Revision tracking records:
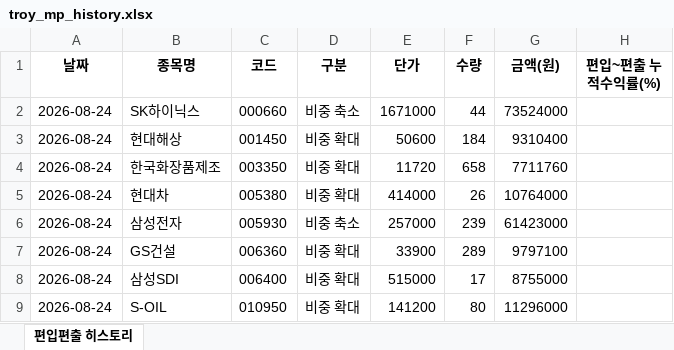
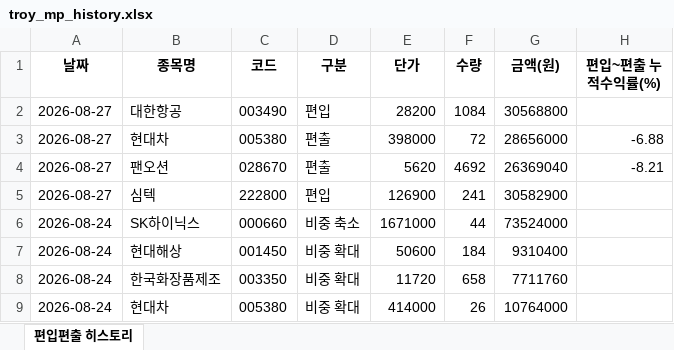
Before and after one commit to joonhakkim/liquidity-dashboard, an Excel workbook: docs/downloads/troy_mp_history.xlsx, sheet 편입편출 히스토리, drawn as a sheet; only a part is shown; the shorter side is filled out with more unchanged rows; values as stored, in another font and other column widths than the file's, no borders; the diff names each change by its address in the sheet, - before the commit and + after, or states it on an @@ line.

Commit message:
트로이 MP: 2026-08-27 종가 기준 리밸런싱(팬오션·현대차 편출, 대한항공·심텍 3%씩 편입)

```diff
--- a/docs/downloads/troy_mp_history.xlsx (sheet 편입편출 히스토리)
+++ b/docs/downloads/troy_mp_history.xlsx (sheet 편입편출 히스토리)
+row 2: 2026-08-27 | 대한항공 | 003490 | 편입 | 28200 | 1084 | 30568800
+row 3: 2026-08-27 | 현대차 | 005380 | 편출 | 398000 | 72 | 28656000 | -6.88
+row 4: 2026-08-27 | 팬오션 | 028670 | 편출 | 5620 | 4692 | 26369040 | -8.21
+row 5: 2026-08-27 | 심텍 | 222800 | 편입 | 126900 | 241 | 30582900
```
Also changed, not shown: 3 other files.
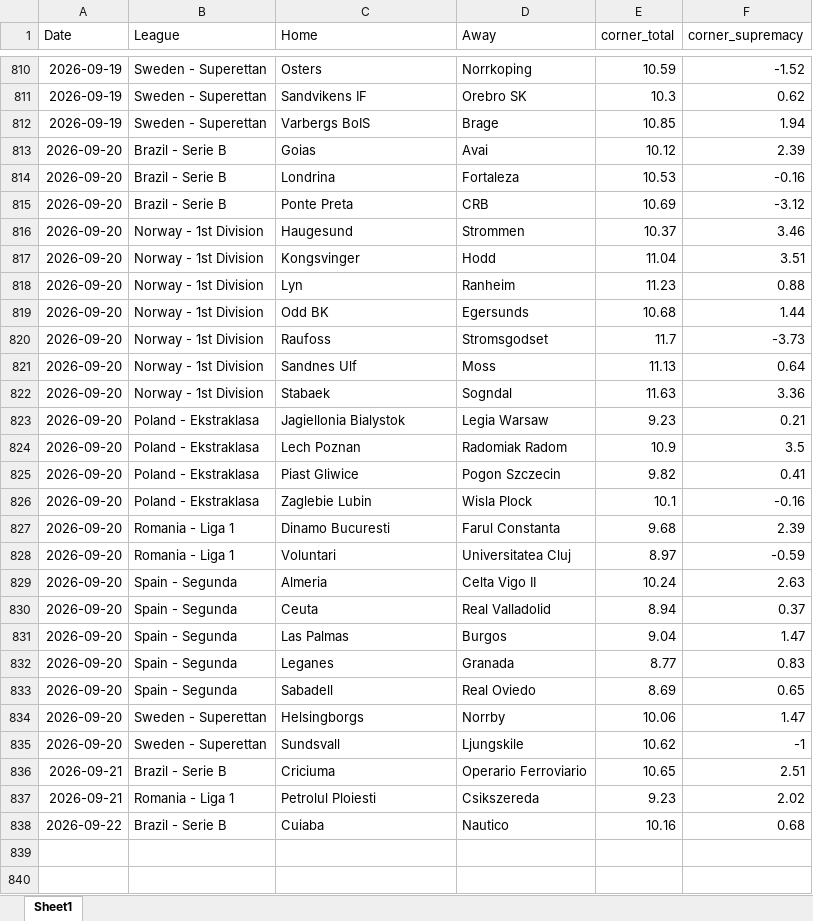
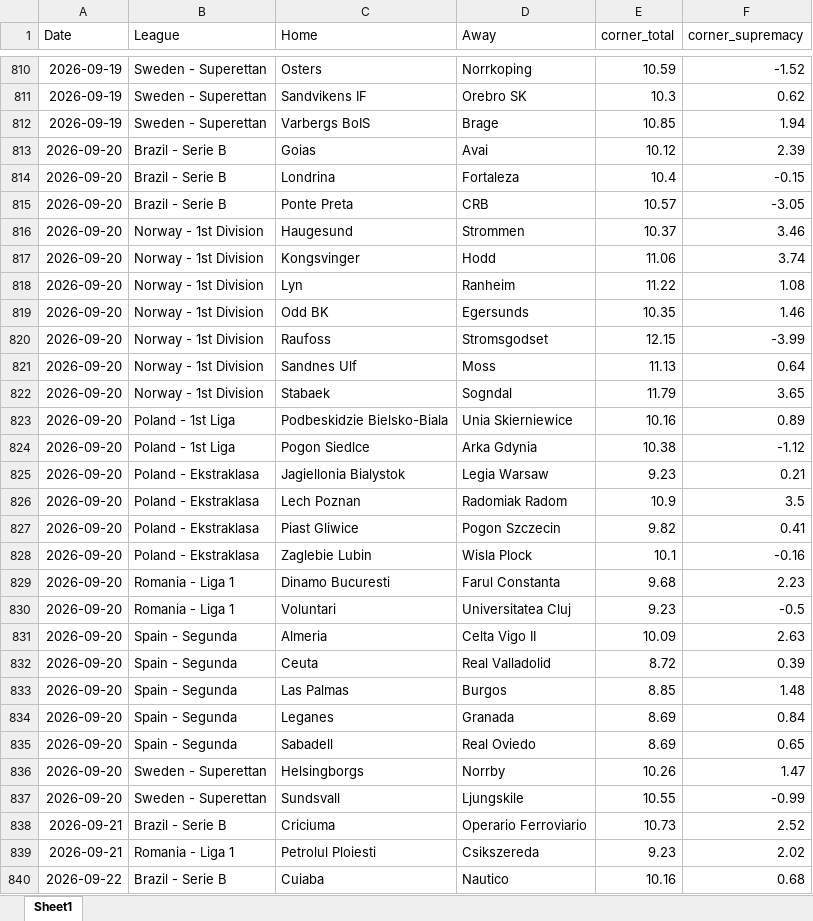
Before and after one commit to super-luke-chambers/pin_scraper, an Excel workbook: outputs/pinnacle_corners_historical.xlsx, sheet Sheet1, drawn as a sheet; only a part is shown, gaps mark what is left out; values as stored, in another font and other column widths than the file's, no borders; addresses are those after the commit; the diff names each change by its address in the sheet, - before the commit and + after, or states it on an @@ line.

```diff
--- a/outputs/pinnacle_corners_historical.xlsx (sheet Sheet1)
+++ b/outputs/pinnacle_corners_historical.xlsx (sheet Sheet1)
-E814 (corner_total): 10.53
+E814 (corner_total): 10.4
-F814 (corner_supremacy): -0.16
+F814 (corner_supremacy): -0.15
-E815 (corner_total): 10.69
+E815 (corner_total): 10.57
-F815 (corner_supremacy): -3.12
+F815 (corner_supremacy): -3.05
-E817 (corner_total): 11.04
+E817 (corner_total): 11.06
-F817 (corner_supremacy): 3.51
+F817 (corner_supremacy): 3.74
-E818 (corner_total): 11.23
+E818 (corner_total): 11.22
-F818 (corner_supremacy): 0.88
+F818 (corner_supremacy): 1.08
-E819 (corner_total): 10.68
+E819 (corner_total): 10.35
-F819 (corner_supremacy): 1.44
+F819 (corner_supremacy): 1.46
-E820 (corner_total): 11.7
+E820 (corner_total): 12.15
-F820 (corner_supremacy): -3.73
+F820 (corner_supremacy): -3.99
-E822 (corner_total): 11.63
+E822 (corner_total): 11.79
-F822 (corner_supremacy): 3.36
+F822 (corner_supremacy): 3.65
+row 823: 2026-09-20 | Poland - 1st Liga | Podbeskidzie Bielsko-Biala | Unia Skierniewice | 10.16 | 0.89
+row 824: 2026-09-20 | Poland - 1st Liga | Pogon Siedlce | Arka Gdynia | 10.38 | -1.12
-F829 (corner_supremacy): 2.39
+F829 (corner_supremacy): 2.23
-E830 (corner_total): 8.97
+E830 (corner_total): 9.23
-F830 (corner_supremacy): -0.59
+F830 (corner_supremacy): -0.5
-E831 (corner_total): 10.24
+E831 (corner_total): 10.09
-E832 (corner_total): 8.94
+E832 (corner_total): 8.72
-F832 (corner_supremacy): 0.37
+F832 (corner_supremacy): 0.39
-E833 (corner_total): 9.04
+E833 (corner_total): 8.85
-F833 (corner_supremacy): 1.47
+F833 (corner_supremacy): 1.48
-E834 (corner_total): 8.77
+E834 (corner_total): 8.69
-F834 (corner_supremacy): 0.83
+F834 (corner_supremacy): 0.84
-E836 (corner_total): 10.06
+E836 (corner_total): 10.26
-E837 (corner_total): 10.62
+E837 (corner_total): 10.55
-F837 (corner_supremacy): -1
+F837 (corner_supremacy): -0.99
-E838 (corner_total): 10.65
+E838 (corner_total): 10.73
-F838 (corner_supremacy): 2.51
+F838 (corner_supremacy): 2.52
```
Also changed, not shown: outputs/pinnacle_odds_data.xlsx, 2 other files.
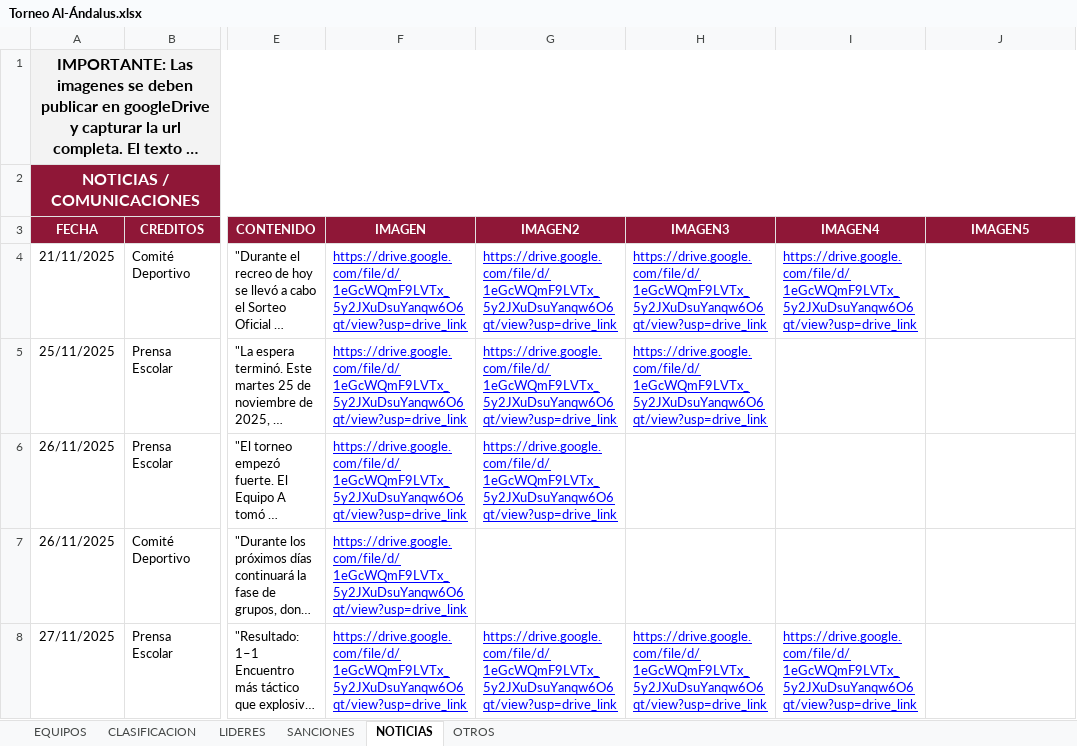
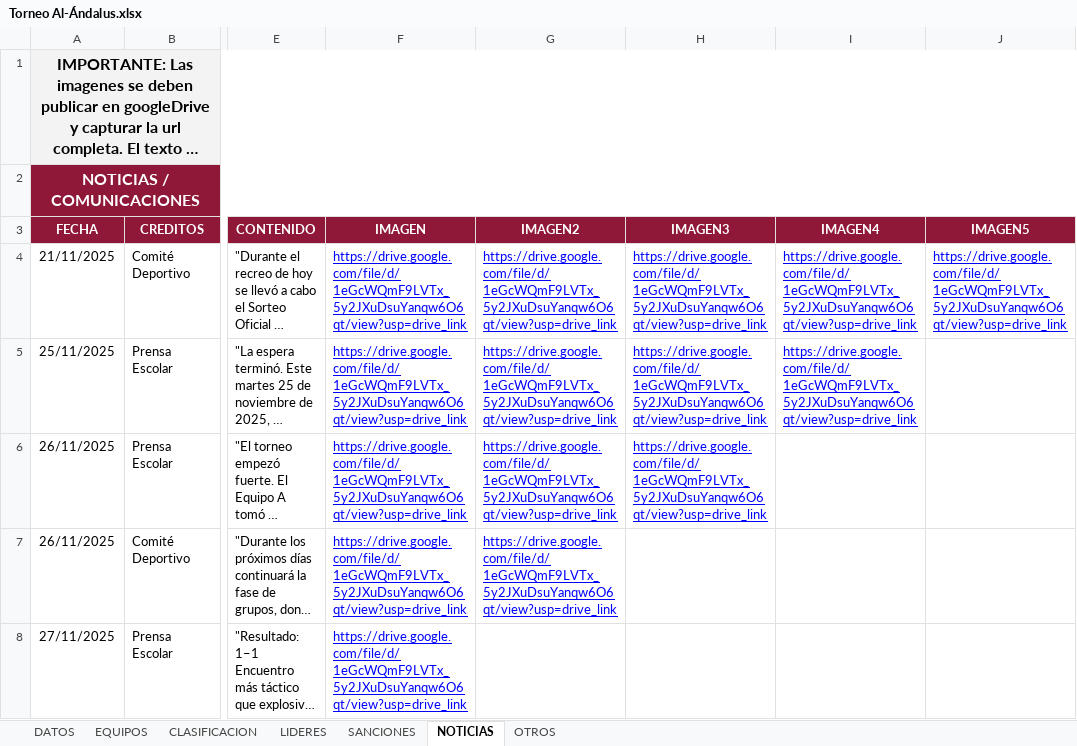
Before and after one commit to GerardoHMX/TorneoAl-Andalus, an Excel workbook: Torneo Al-Ándalus.xlsx, sheet NOTICIAS, drawn as a sheet; only a part is shown, gaps mark what is left out; long unchanged cells end in …; values as stored, in another font and other column widths than the file's, no borders; charts and pictures not drawn; the diff names each change by its address in the sheet, - before the commit and + after, or states it on an @@ line.

```diff
--- a/Torneo Al-Ándalus.xlsx (sheet NOTICIAS)
+++ b/Torneo Al-Ándalus.xlsx (sheet NOTICIAS)
+sheet tab: DATOS
-J4 (IMAGEN5): (empty)
+J4 (IMAGEN5): https://drive.google.com/file/d/1eGcWQmF9LVTx_5y2JXuDsuYanqw6O6qt/view?usp=drive_link
-I5 (IMAGEN4): (empty)
+I5 (IMAGEN4): https://drive.google.com/file/d/1eGcWQmF9LVTx_5y2JXuDsuYanqw6O6qt/view?usp=drive_link
-H6 (IMAGEN3): (empty)
+H6 (IMAGEN3): https://drive.google.com/file/d/1eGcWQmF9LVTx_5y2JXuDsuYanqw6O6qt/view?usp=drive_link
-G7 (IMAGEN2): (empty)
+G7 (IMAGEN2): https://drive.google.com/file/d/1eGcWQmF9LVTx_5y2JXuDsuYanqw6O6qt/view?usp=drive_link
-G8 (IMAGEN2): https://drive.google.com/file/d/1eGcWQmF9LVTx_5y2JXuDsuYanqw6O6qt/view?usp=drive_link
+G8 (IMAGEN2): (empty)
-H8 (IMAGEN3): https://drive.google.com/file/d/1eGcWQmF9LVTx_5y2JXuDsuYanqw6O6qt/view?usp=drive_link
+H8 (IMAGEN3): (empty)
-I8 (IMAGEN4): https://drive.google.com/file/d/1eGcWQmF9LVTx_5y2JXuDsuYanqw6O6qt/view?usp=drive_link
+I8 (IMAGEN4): (empty)
```
Also changed, not shown: sheet CLASIFICACION, sheet SANCIONES, sheet EQUIPOS, sheet LIDERES, sheet OTROS, formulas that keep their value, hidden cells, charts or pictures, 5 other files.
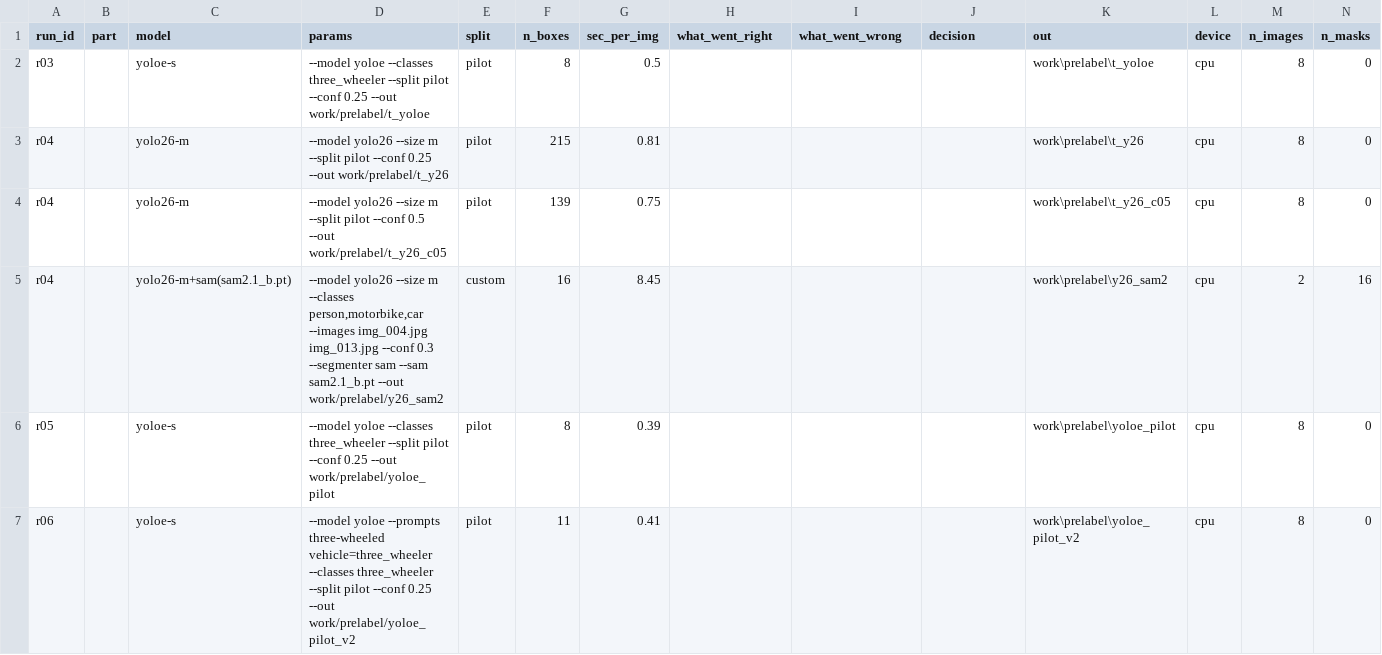
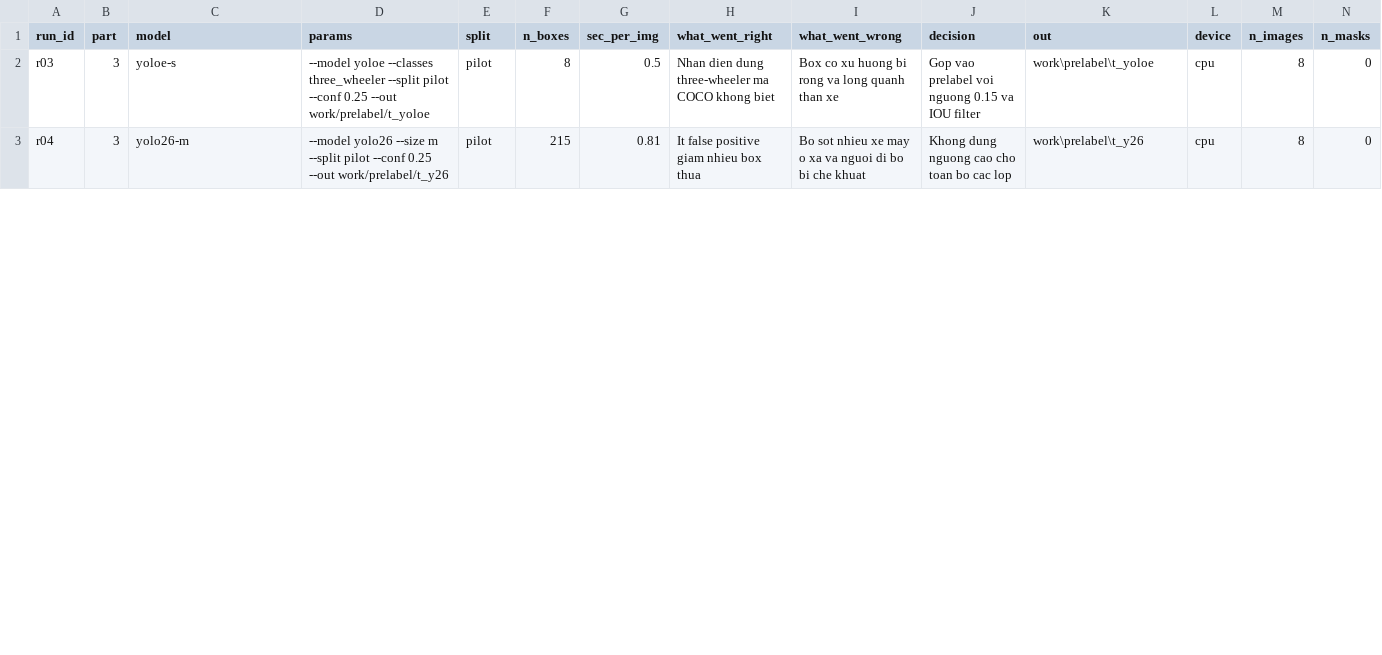
Before and after one commit to TT1172001/K5-L23-Day08-03296-NguyenHoangThanh-AIPrelabel, a CSV file: submission/model_log.csv, drawn as a sheet; only a part is shown; removed rows and columns are numbered as before the commit, all else as after; rows hold the shown columns only; the diff covers the shown part only; the diff names each change by its address in the sheet, - before the commit and + after, or states it on an @@ line.

```diff
--- a/submission/model_log.csv
+++ b/submission/model_log.csv
-B2:B3 (part): (empty)
+B2:B3 (part): 3
-H2 (what_went_right): (empty)
+H2 (what_went_right): Nhan dien dung three-wheeler ma COCO khong biet
-I2 (what_went_wrong): (empty)
+I2 (what_went_wrong): Box co xu huong bi rong va long quanh than xe
-J2 (decision): (empty)
+J2 (decision): Gop vao prelabel voi nguong 0.15 va IOU filter
-H3 (what_went_right): (empty)
+H3 (what_went_right): It false positive giam nhieu box thua
-I3 (what_went_wrong): (empty)
+I3 (what_went_wrong): Bo sot nhieu xe may o xa va nguoi di bo bi che khuat
-J3 (decision): (empty)
+J3 (decision): Khong dung nguong cao cho toan bo cac lop
-row 4: r04 |  | yolo26-m | --model yolo26 --size m --split pilot --conf 0.5 --out work/prelabel/t_y26_c05 | pilot | 139 | 0.75 |  |  |  | work\prelabel\t_y26_c05 | cpu | 8 | 0
-row 5: r04 |  | yolo26-m+sam(sam2.1_b.pt) | --model yolo26 --size m --classes person,motorbike,car --images img_004.jpg img_013.jpg --conf 0.3 --segmenter sam --sam sam2.1_b.pt --out work/prelabel/y26_sam2 | custom | 16 | 8.45 |  |  |  | work\prelabel\y26_sam2 | cpu | 2 | 16
-row 6: r05 |  | yoloe-s | --model yoloe --classes three_wheeler --split pilot --conf 0.25 --out work/prelabel/yoloe_pilot | pilot | 8 | 0.39 |  |  |  | work\prelabel\yoloe_pilot | cpu | 8 | 0
-row 7: r06 |  | yoloe-s | --model yoloe --prompts three-wheeled vehicle=three_wheeler --classes three_wheeler --split pilot --conf 0.25 --out work/prelabel/yoloe_pilot_v2 | pilot | 11 | 0.41 |  |  |  | work\prelabel\yoloe_pilot_v2 | cpu | 8 | 0
```
Also changed, not shown: 1 added row, 2 removed rows and 10 edited cells elsewhere in this file, 11 other files.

## Assignment
Search the records for the string "decision" and return every line in which it occurs.

## Response box
-J2 (decision): (empty)
+J2 (decision): Gop vao prelabel voi nguong 0.15 va IOU filter
-J3 (decision): (empty)
+J3 (decision): Khong dung nguong cao cho toan bo cac lop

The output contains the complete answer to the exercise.